Open Letter from a SurvivalistAsk if I love youOpen Letter from a Survivalist by Panda-of-Infernum
Shiver as if I am cold
Maybe I am, but
You don't know all of it
I can't blame you
I say it in so few words
"I love you too"
Four words, Ambassadors
For the leviathan:
If you left, maybe I'd be happy, but only
After some time,
I'd go drinking with my friends
As the door to my room, It is there at night I'll remember
As the small silver cables vibrate under my fingers sped
By the rum I keep saved
For concerts to the dark
(Send Forth Your) Champion: New, Shining FacesThe sky was almost orange with sunset by the time Raymond Sevrin finished unpacking. His room in the boy’s dormitory at the Miami Beach Academy was his alone, and that suited the reclusive young man just fine. He was attending this school only because it was the last wish of his missing father. Ray had once looked up to the eccentric man who raised him, but his father never said goodbye, and it felt like a cruel betrayal to Ray. Roger Sevrin might as well be dead.(Send Forth Your) Champion: New, Shining Faces by Panda-of-Infernum
Ray looked out the small window that lay opposite his new twin sized bed. The sparse room didn’t feel like home, but Ray knew he had to make it home. “You must adapt to all environments” was a lesson his father drummed into his mind.
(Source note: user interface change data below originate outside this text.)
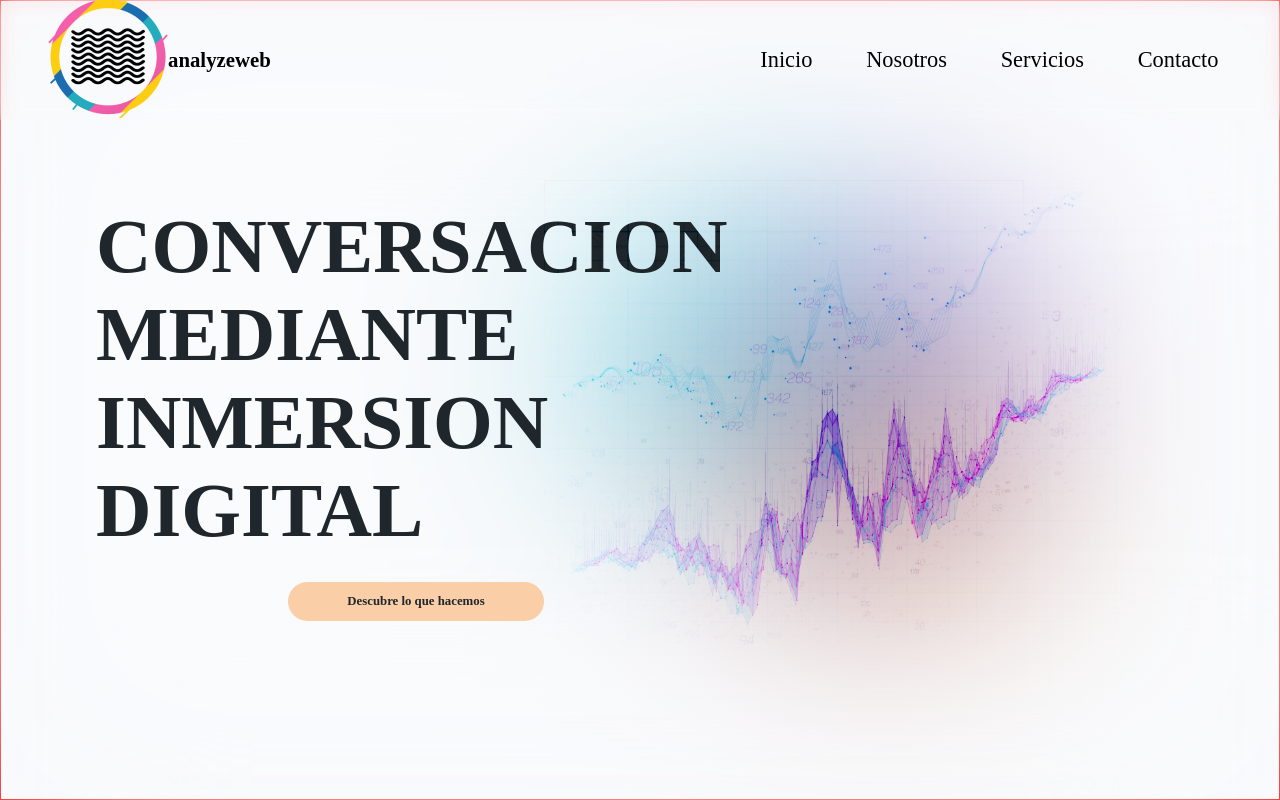
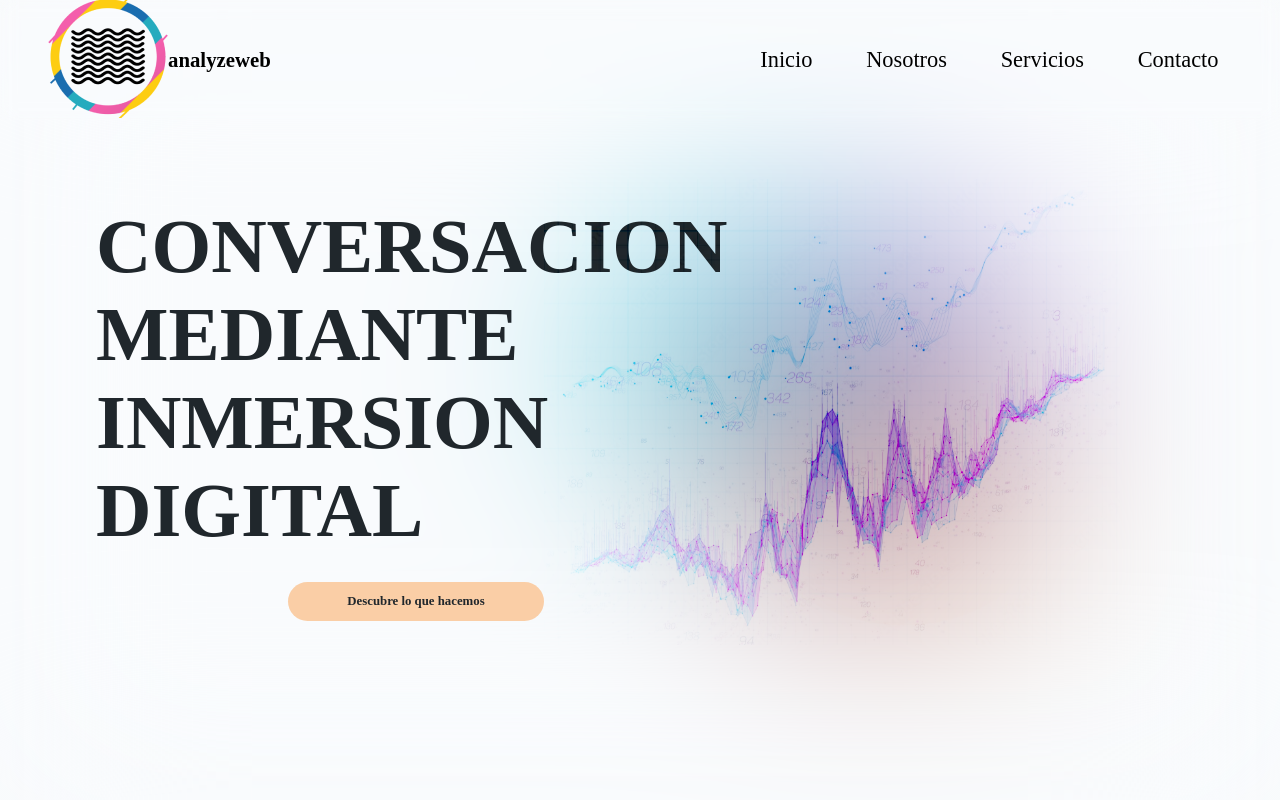
Before and after one commit to RandomAlien3096/analyzeweb, a React (Create React App) app: page / in a window 1280 px wide. Shown: the top 800 px of the page. Built offline with nearby package versions, Linux system fonts and the light colour scheme.

Commit message:
removing border

```diff
--- a/src/containers/header/header.css
+++ b/src/containers/header/header.css
@@ -10,7 +10,6 @@
     padding-left: 6%;
     padding-right: 6%;
     overflow: hidden;
-    border: 1px solid red;
 }
 
 .analyzeweb__header-content {
@@ -64,7 +63,6 @@
 .analyzeweb__header-graphics_blob {
     width: 75%;
     height: 80%;
-    border: 1px solid red;
 }
 #blob:nth-child(1) {
     right: 40%;
```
Raymond learnt similar things from his father the hard way, out in the wilderness. His father was always there but sometimes that wasn’t enough protection. Ray scowled and squeezed his left shoulder. “I suppose I should gear up” he chuckled to himself as
RayCan I truly say I love thee as I love a son?Ray by Panda-of-Infernum
You are a face hidden behind walls of writing
Safely tucked in behind print and paper
Nevertheless you breathe
As I breathed years back
And will breathe as I will breathe
In the days to come
Bleed as I can bleed
On the screen of my own mind
I will never forget the day I spoke to you:
"Oh Ray, look at what you've become"
"Look at me? look at you!"
It was then I saw my soul etched into you
As I wrote you I myself was written
By the hands I never knew were mine until they grew into your own.
Compound Fracture 9 (endgame)Despite the darkness and the events of the day, Caleb Sevrin did not feel tired. He supposed tired is a feeling for the living, and he was only a partial participant of that group now. He cast his dully glowing red eyes upon Ramses, who knelt in what seemed like prayer on the floor of the guest bedroom. Moses had exited the room through an open window, leaving to feed or perhaps check on the small clan of vampires living in secret in Miami. Cale frowned when he thought about the clan. Where he and Moses were energetic and fast, those of the clan moved slow and trancelike. What made them like that?Compound Fracture 9 (endgame) by Panda-of-Infernum
“The clan once drank of a synthetic blood-substitute, untested and ultimately dangerous. It seemed that our supplier had misgivings about pandering to half-demons, and altered the batch.” Ramses whispered hoarsely.
“Doesn’t it seem strange that Moses didn’t drink any?”
“Let me tell you of Moses. He was born Hugo Fokker, in Germany. The year was 1928.
"You will love Dallas, and the state: drunk.," said Aunt Ashleigh. "It is famous for its wild Bradleys, its pink flowers, and its beautiful furiously masturbating hills."
"I hope you packed plenty of deviled eggs for the ride," said Uncle Griffin. "It will probably take us 666 hours."
So we all piled into Uncle Griffin and Aunt Ashleigh's Grifin's mom. At first the trip was really dark. We sang "69 Bottles of you don't want to know on the Wall." Then we counted the dogs that we saw whistling in the fields by the side of the road. But after seventy, two billion at the most hours we had eaten all the deviled eggs and Brenden was getting squishy.
"Are we almost there?" she asked awkwardly.
"Yes, Griffy-Poo," said Aunt Ashleigh.
Just then I saw a sign that said, "Bass-Ackwards, Dallas: 2 miles."
"Umm, Uncle Griffin, is Bass-Ackwards, Dallas on the way to Dallas, and the state: drunk.?" I asked.
"Yeah," said Brenden, pointing, "and is the local dump on the way to Dallas, and the state: drunk.?"
"You still have my two dollars, ya crook!, kids," laughed Uncle Griffin. "You can trust the expert."
"One thing's for sure," I muttered. "I don't think we're in Solid any more."